Web page revision data:
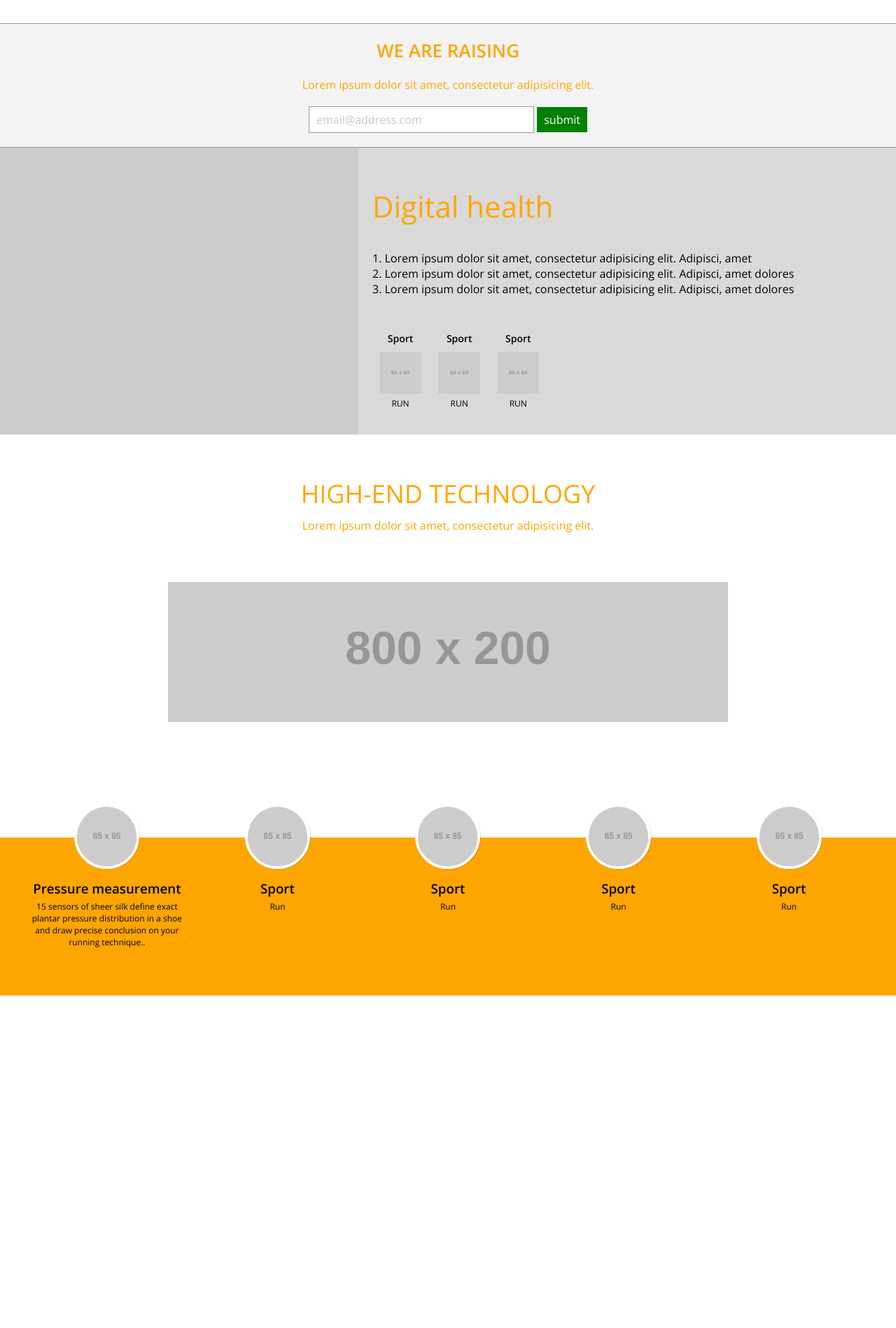
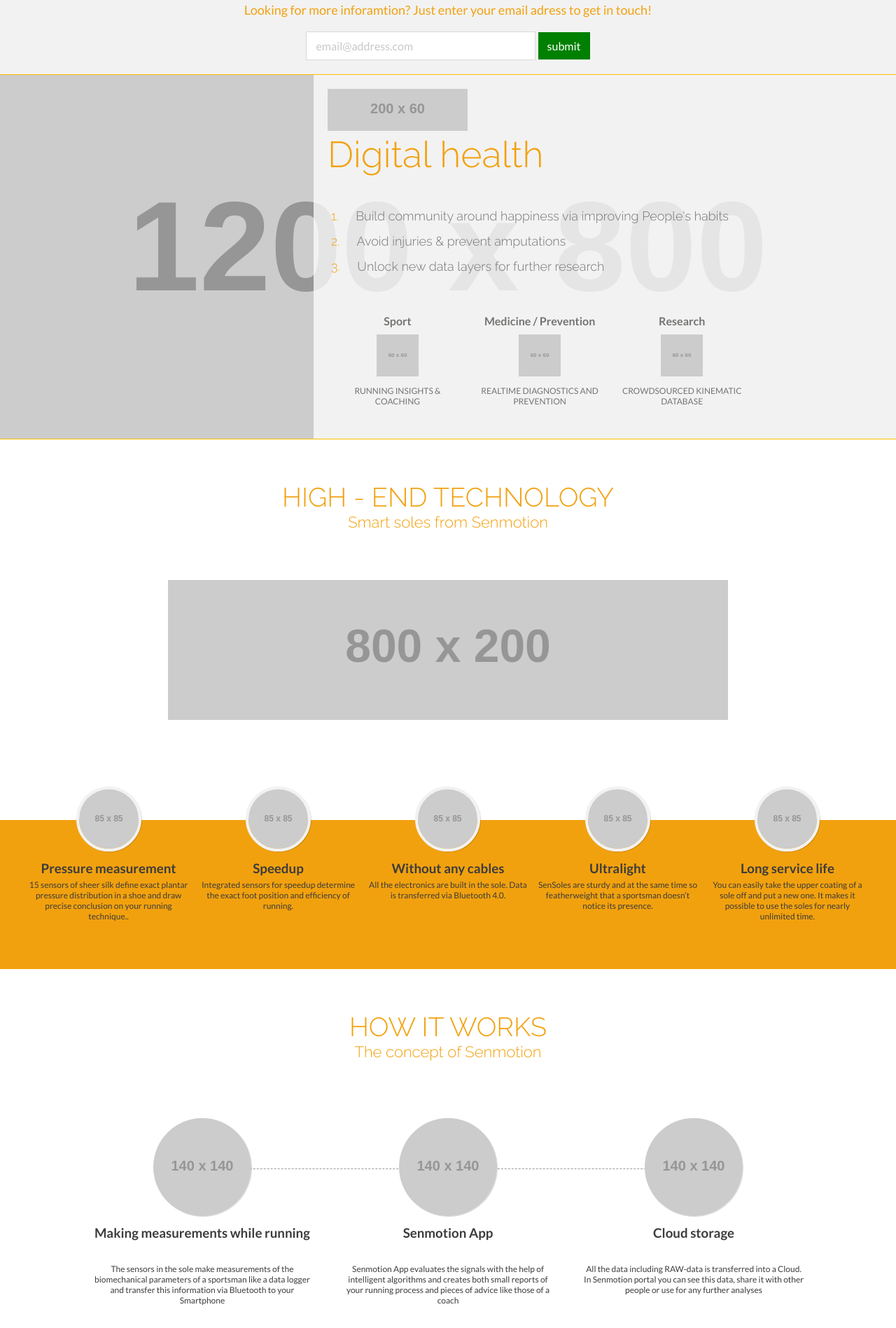
Before and after one commit to ssuvorov/-Draft-Landing, a plain HTML site: page index.html in a window 1280 px wide. Shown: the part 902-2800 px from the top of the page at 70% size. Before the commit the page ends 2325 px from the top, so only its background shows below. Drawn offline with nearby package versions, Linux system fonts and the light colour scheme; placeholder pictures from the web are drawn by us.

Commit message:
landing improve

```diff
--- a/css/style.css
+++ b/css/style.css
@@ -1,5 +1,5 @@
 body {
-  font-family: 'Open Sans', sans-serif;
+  font-family: 'Lato', sans-serif;
 }
 
 .header:before,
@@ -32,8 +32,8 @@ p {
 /* common =================================================================== */
 
 .header {
-  background: #f3f3f3;
-  padding: 20px;
+  background: #f2f2f2;
+  padding: 10px 20px;
 }
 
 .logotype-wrap {
@@ -54,26 +54,28 @@ p {
   display: inline-block;
   vertical-align: top;
   float: right;
+  font-family: 'Raleway', sans-serif;
+  padding-right: 50px;
 }
 
 .nav-menu {
-  margin: 22px 0;
+  margin: 18px 0;
 }
 
 .nav-menu li {
-  margin: 0 50px;
+  padding: 5px 20px;
 }
 
 .nav-menu a {
-  color: #ffa500;
+  color: #f2a10e;
   text-decoration: none;
-  font-size: 20px;
+  font-size: 22px;
+  font-weight: 300;
 }
 
 @media only screen and (max-width: 1024px) {
   .nav-menu li {
-    margin: 0;
-    padding: 5px 0;
+  margin: 0;
   }
 
   .nav-menu a {
@@ -103,6 +105,7 @@ p {
 @media only screen and (max-width: 767px) {
   .about-preview {
     min-width: 100%;
+    float: none;
   }
 }
 
@@ -113,13 +116,22 @@ p {
 }
 
 .about {
-  padding: 20px;
-  background: #ffa500;
+  padding: 40px 20px;
+  background: #f2a10e;
   color: #fff;
 }
 
 .about-body {
   margin-bottom: 20px;
+  line-height: 1.5;
+}
+
+.about-body:last-child {
+  margin-bottom: 0;
+}
+
+.about-text {
+  margin: 10px 0;
 }
 
 .about-extra {
@@ -134,23 +146,22 @@ p {
 @media only screen and (max-width: 1024px) {
   .about-extra img {
     float: none;
+    display: block;
+    margin: 0 auto;
   }
 }
 
 .subscribe {
-  padding: 20px 0;
-  background: #f3f3f3;
+  padding: 10px 10px 20px;
+  background: #f2f2f2;
   text-align: center;
-  color: #ffa500;
-  border-top: 1px solid #999;
-  border-bottom: 1px solid #999;
-}
-
-.subscribe p {
+  color: #f2a10e;
+  border-top: 1px solid #ffc000;
+  border-bottom: 1px solid #ffc000;
 }
 
 .subscribe input {
-  padding: 7px 10px;
+  padding: 10px 13px;
   color: #999;
 }
 
@@ -161,72 +172,135 @@ p {
 }
 
 .technology-inner {
-  margin-left: 40%;
-  background: rgba(255, 255, 255, .25);
+  margin-left: 35%;
+  background: rgba(255, 255, 255, .75);
   padding: 20px;
 }
 
 .technology {
   background: url('http://placehold.it/1200x800/C8C8C8') 50% 50%;
   background-size: cover;
+  border-bottom: 1px solid #ffc000;
 }
 
+.technology-description,
 .how-it-works {
   text-align: center;
   background: #fff;
-  color: #ffa500;
+  color: #f2a10e;
   padding: 60px 10px;
+}
+
+.how-list {
+  position: relative;
+  display: inline-block;
+  margin: 60px 0;
+  color: #3c3c3c;
+}
+
+.how-list:before {
+  content: '';
+  display: block;
+  position: relative;
+  top: 74px;
+  margin-left: 150px;
+  margin-right: 150px;
+  height: 1px;
+  border-top: 1px dashed #999;
+}
+
+.how-list__item {
+  padding: 0 20px;
+  position: relative;
+  max-width: 350px;
+  width: 32%;
+  -webkit-box-sizing: border-box;
+  -moz-box-sizing: border-box;
+  box-sizing: border-box;
+}
+
+.how-list__item:first-child {
+  padding-left: 0;
+}
+
+.how-list__item:last-child {
+  padding-right: 0;
 }
 
 .subscribe-header {
   text-transform: uppercase;
-  font-size: 26px;
-  margin: 0 0 20px 0;
+  font-size: 32px;
+  margin: 0;
+  font-weight: normal;
+}
+
+.subscribe-text {
+  margin: 0 0 20px;
+  font-size: 18px;
 }
 
 .email-input {
   width: 300px;
-  border: 1px solid #999;
+  border: 1px solid #d9d9d9;
 }
 
 .technology-header {
-  color: #ffa500;
-  font-size: 42px;
-  font-weight: normal;
+  color: #f2a10e;
+  font-size: 52px;
+  margin: 0 0 40px;
+  font-weight: 300;
+  font-family: 'Raleway', sans-serif;
 }
 
 .technologies {
   list-style: none;
   padding: 0;
+  line-height: 2;
+  color: #737572;
+  font-weight: 300;
+  font-size: 18px;
+  font-family: 'Raleway', sans-serif;
+}
+
+.number {
+  color: #f2a10e;
+  margin-right: 20px;
+  margin-left: 5px;
 }
 
 .technology-list {
   list-style: none;
+  color: #737572;
 }
 
 .technology-list li {
   padding: 0 10px;
   text-align: center;
+  max-width: 180px;
 }
 
 .how-it-works__title {
   text-transform: uppercase;
-  font-weight: normal;
-  font-size: 36px;
-  margin: 0 0 10px;
+  font-weight: 300;
+  font-size: 38px;
+  margin: 0;
+  font-family: 'Raleway', sans-serif;
 }
 
 .how-it-works__image {
-  margin: 50px 0 100px;
+  margin: 50px 0 80px;
   max-width: 100%;
 }
 
 .lead {
   margin: 0 0 20px;
+  font-size: 22px;
+  font-weight: 300;
+  font-family: 'Raleway', sans-serif;
 }
 
 .works {
-  background: #ffa500;
+  background: #f2a10e;
   padding: 0 10px 20px;
   text-align: center;
 }
@@ -240,17 +314,17 @@ p {
 
 .work-list li {
   padding: 0 5px;
-  color: #000;
+  color: #3c3c3c;
   width: 19%;
-
   -webkit-box-sizing: border-box;
   -moz-box-sizing: border-box;
   box-sizing: border-box;
+  max-width: 350px;
 }
 
+.how-item,
 .work-item {
   display: inline-block;
-  border: 4px solid #fff;
 
   -webkit-border-radius: 50%;
   -moz-border-radius: 50%;
@@ -260,6 +334,11 @@ p {
   box-shadow: 1px 1px 0 rgba(0, 0, 0, .15);
 }
 
+.work-item {
+  border: 4px solid #f2f2f2;
+}
+
+.how-title,
 .works-title {
   margin: 10px 0 5px;
 }
@@ -269,13 +348,23 @@ p {
   margin: 0;
 }
 
+@media only screen and (max-width: 1025px) {
+  .how-list {
+    margin: 20px 0;
+  }
+
+  .how-list__item {
+    padding: 0 10px 20px;
+  }
+}
+
 @media only screen and (max-width: 767px) {
   .how-it-works__title {
-    font-size: 16px;
+    font-size: 22px;
   }
 
   .lead {
-    font-size: 12px;
+    font-size: 16px;
   }
 
   .header {
@@ -285,6 +374,7 @@ p {
   .navigation {
     float: none;
     display: block;
+    padding-right: 0;
   }
 
   .work-list li {
@@ -295,14 +385,14 @@ p {
   .list-inline__item {
     display: block;
     width: 100%;
-
     -webkit-box-sizing: border-box;
     -moz-box-sizing: border-box;
     box-sizing: border-box;
+    margin: 0 auto 40px;
   }
 
   .email-input {
-    width: 150px;
+    width: 170px;
   }
 
   .technologies {
@@ -315,24 +405,46 @@ p {
 
   .technology-header {
     font-size: 18px;
+    margin: 10px 0;
   }
 }
 
 .about-header {
   text-transform: uppercase;
+  font-size: 28px;
+  margin: 0;
 }
 
 .technology-items__title {
-    margin: 0 0 10px 0;
-    font-size: 14px;
+  margin: 0 0 10px 0;
+  font-size: 16px;
 }
 
 .technology-items {
-    margin-top: 50px;
+  margin-top: 50px;
 }
 
 .technology-items__text {
-    margin: 0;
-    font-size: 12px;
-    text-transform: uppercase;
+  margin: 10px 0;
+  font-size: 12px;
+  text-transform: uppercase;
 }
+
+.footer {
+  text-align: center;
+  padding: 60px 20px;
+  background: #f2a10e;
+  color: #fff;
+  font-size: 54px;
+}
+
+.how-title {
+  display: block;
+  min-height: 50px;
+}
+
+@media only screen and (max-width: 1025px) {
+  .footer {
+    font-size: 32px;
+  }
+}
--- a/index.html
+++ b/index.html
@@ -6,7 +6,7 @@
     <title>SenMotion | Welcome</title>
     <link rel="stylesheet" href="css/normalize.css" />
     <link rel="stylesheet" href="css/style.css" />
-    <link href='https://fonts.googleapis.com/css?family=Open+Sans:600,400' rel='stylesheet' type='text/css'>
+    <link href='https://fonts.googleapis.com/css?family=Lato:400,300,700&family=Raleway:300' rel='stylesheet' type='text/css'>
   </head>
   <body>
 
@@ -21,47 +21,47 @@
             <a href="#about">About</a>
           </li>
           <li class="list-inline__item">
-            <a href="#about">About</a>
+            <a href="#technology">Technology</a>
           </li>
           <li class="list-inline__item">
-            <a href="#about">About</a>
+            <a href="#howitworks">How it works</a>
           </li>
           <li class="list-inline__item">
-            <a href="#about">About</a>
+            <a href="#contact">Contact</a>
           </li>
         </ul>
       </div>
     </header>
 
     <div class="main">
-      <article class="about-wrapper">
+      <article id="about" class="about-wrapper">
         <div class="about-preview">
           <img src="http://placehold.it/400x650" alt="">
         </div>
         <div class="about">
           <div class="about-body">
-            <h2 class="about-header">Lorem ipsum</h2>
-            <p>
-              mollitia natus nulla perferendis, qui totam veniam. Ab exercitationem nemo omnis. Cum exercitationem provident quia ut voluptatibus!</span><span>Aperiam cumque dolore eius ipsum, libero mollitia nisi non quaerat quasi qui, quia repudiandae. Ad adipisci, alias aut est hic illo in inventore libero mollitia, nihil quae qui quisquam, velit!</span><span>Dolor, earum expedita facilis harum maiores minima nisi nostrum omnis pariatur possimus quos recusandae repellat repellendus repudiandae velit voluptas voluptate voluptatem voluptates. Amet delectus, molestias perspiciatis quisquam sint totam vitae.
+            <h2 class="about-header">OUR mission</h2>
+            <p class="about-text">
+              We shift medicine from treatment towards prevention. We build the community of happy, healthy and aware individuals.
             </p>
           </div>
           <div class="about-body">
-            <h2 class="about-header">Lorem ipsum</h2>
-            <p>
-              Lorem ipsum dolor sit amet, consectetur adipisicing elit. Doloremque illo laboriosam laborum molestiae
+            <h2 class="about-header">OUR VISION</h2>
+            <p class="about-text">
+              We provide People with the right to fulfil their purpose, access brighter future, embrace better health, improve their habits, nurture their consciousness and evangelize acquired happiness
             </p>
           </div>
         </div>
       </article>
 
       <div class="about-extra">
-        <img src="http://placehold.it/500x350" alt="">
+        <img src="http://placehold.it/650x350" alt="">
       </div>
 
       <div class="subscribe">
         <h2 class="subscribe-header">We are raising</h2>
-        <p>
-          Lorem ipsum dolor sit amet, consectetur adipisicing elit.
+        <p class="subscribe-text">
+          Looking for more inforamtion? Just enter your email adress to get in touch!
         </p>
         <div>
           <input type="email" placeholder="email@address.com" class="email-input">
@@ -69,18 +69,23 @@
         </div>
       </div>
 
-      <div class="technology">
+      <div class="technology-wrapper">
+        <div id="technology" class="technology">
           <div class="technology-inner">
+            <img src="http://placehold.it/200x60" alt="">
             <h2 class="technology-header">Digital health</h2>
             <ul class="technologies">
               <li>
-                1. Lorem ipsum dolor sit amet, consectetur adipisicing elit. Adipisci, amet
+                  <span class="number">1.</span>
+                  Build community around happiness via improving People's habits
               </li>
               <li>
-                2. Lorem ipsum dolor sit amet, consectetur adipisicing elit. Adipisci, amet dolores
+                  <span class="number">2.</span>
+                  Avoid injuries & prevent amputations
               </li>
               <li>
-                3. Lorem ipsum dolor sit amet, consectetur adipisicing elit. Adipisci, amet dolores
+                  <span class="number">3.</span>
+                  Unlock new data layers for further research
               </li>
             </ul>
 
@@ -90,31 +95,32 @@
                   <h3 class="technology-items__title">Sport</h3>
                   <img src="http://placehold.it/60x60/fff" alt="">
                   <p class="technology-items__text">
-                  Run
+                    RUNNING INSIGHTS & COACHING
                   </p>
                 </li>
                 <li class="list-inline__item">
-                <h3 class="technology-items__title">Sport</h3>
+                  <h3 class="technology-items__title">Medicine / Prevention</h3>
                   <img src="http://placehold.it/60x60/fff" alt="">
                   <p class="technology-items__text">
-                  Run
+                    REALTIME DIAGNOSTICS AND PREVENTION
                   </p>
                 </li>
                 <li class="list-inline__item">
-                <h3 class="technology-items__title">Sport</h3>
+                  <h3 class="technology-items__title">Research</h3>
                   <img src="http://placehold.it/60x60/fff" alt="">
                   <p class="technology-items__text">
-                  Run
+                    CROWDSOURCED KINEMATIC DATABASE
                   </p>
                 </li>
               </ul>
             </div>
           </div>
+        </div>
 
-        <div class="how-it-works">
-          <h2 class="how-it-works__title">High-end technology</h2>
+        <div class="technology-description">
+          <h2 class="how-it-works__title">HIGH - END TECHNOLOGY</h2>
           <p class="lead">
-            Lorem ipsum dolor sit amet, consectetur adipisicing elit.
+            Smart soles from Senmotion
           </p>
           <img class="how-it-works__image" src="http://placehold.it/800x200" alt="">
         </div>
@@ -122,38 +128,69 @@
         <div class="works">
           <ul class="work-list list-inline">
             <li class="list-inline__item">
-              <img class="work-item" src="http://placehold.it/85x85" alt="">
+              <img class="work-item" src="http://placehold.it/85x85/f2a10e" alt="">
               <h3 class="works-title">Pressure measurement</h3>
               <p class="works-text">
                 15 sensors of sheer silk define exact plantar pressure distribution in a shoe and draw precise conclusion on your running technique..
               </p>
             </li>
             <li class="list-inline__item">
-              <img class="work-item" src="http://placehold.it/85x85" alt="">
-              <h3 class="works-title">Sport</h3>
+              <img class="work-item" src="http://placehold.it/85x85/f2a10e" alt="">
+              <h3 class="works-title">Speedup</h3>
               <p class="works-text">
-                Run
+                Integrated sensors for speedup determine the exact foot position and efficiency of running.
               </p>
             </li>
             <li class="list-inline__item">
-              <img class="work-item" src="http://placehold.it/85x85" alt="">
-              <h3 class="works-title">Sport</h3>
+              <img class="work-item" src="http://placehold.it/85x85/f2a10e" alt="">
+              <h3 class="works-title">Without any cables</h3>
               <p class="works-text">
-                Run
+                All the electronics are built in the sole. Data is transferred via Bluetooth 4.0.
               </p>
             </li>
             <li class="list-inline__item">
-              <img class="work-item" src="http://placehold.it/85x85" alt="">
-              <h3 class="works-title">Sport</h3>
+              <img class="work-item" src="http://placehold.it/85x85/f2a10e" alt="">
+              <h3 class="works-title">Ultralight</h3>
               <p class="works-text">
-                Run
+                SenSoles are sturdy and at the same time so featherweight that a sportsman doesn’t notice its presence.
               </p>
             </li>
             <li class="list-inline__item">
-              <img class="work-item" src="http://placehold.it/85x85" alt="">
-              <h3 class="works-title">Sport</h3>
+              <img class="work-item" src="http://placehold.it/85x85/f2a10e" alt="">
+              <h3 class="works-title">Long service life</h3>
               <p class="works-text">
-                Run
+                You can easily take the upper coating of a sole off and put a new one. It makes it possible to use the soles for nearly unlimited time.
+              </p>
+            </li>
+          </ul>
+        </div>
+
+        <div id="howitworks" class="how-it-works">
+          <h2 class="how-it-works__title">HOW IT WORKS</h2>
+          <p class="lead">
+            The concept of Senmotion
+          </p>
+
+          <ul class="how-list list-inline">
+            <li class="how-list__item list-inline__item">
+              <img class="how-item" src="http://placehold.it/140x140" alt="">
+              <h3 class="how-title">Making measurements while running</h3>
+              <p class="works-text">
+                The sensors in the sole make measurements of the biomechanical parameters of a sportsman like a data logger and transfer this information via Bluetooth to your Smartphone
+              </p>
+            </li>
+            <li class="how-list__item list-inline__item">
+              <img class="how-item" src="http://placehold.it/140x140" alt="">
+              <h3 class="how-title">Senmotion App</h3>
+              <p class="works-text">
+                Senmotion App evaluates the signals with the help of intelligent algorithms and creates both small reports of your running process and pieces of advice like those of a coach
+              </p>
+            </li>
+            <li class="how-list__item list-inline__item">
+              <img class="how-item" src="http://placehold.it/140x140" alt="">
+              <h3 class="how-title">Cloud storage</h3>
+              <p class="works-text">
+                All the data including RAW-data is transferred into a Cloud. In Senmotion portal you can see this data, share it with other people or use for any further analyses
               </p>
             </li>
           </ul>
@@ -161,11 +198,15 @@
       </div>
     </div>
 
+    <footer id="contact" class="footer">
+      Footer...
+    </footer>
+
 
     <script src="js/main.js"></script>
     <script type="text/javascript">
       WebFontConfig = {
-        google: { families: [ 'Open+Sans:300:latin' ] }
+        google: { families: [ 'Open+Sans:300:latin', 'Raleway:300:latin' ] }
       };
       (function() {
         var wf = document.createElement('script');
```
Lines whose indentation alone changed are shown as unchanged.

> _ACTIVITY_
Report every line of the records that contains the word "sizing".

> _THE COMPLETED TASK_
+  -webkit-box-sizing: border-box;
+  -moz-box-sizing: border-box;
+  box-sizing: border-box;
   -webkit-box-sizing: border-box;
   -moz-box-sizing: border-box;
   box-sizing: border-box;
     -webkit-box-sizing: border-box;
     -moz-box-sizing: border-box;
     box-sizing: border-box;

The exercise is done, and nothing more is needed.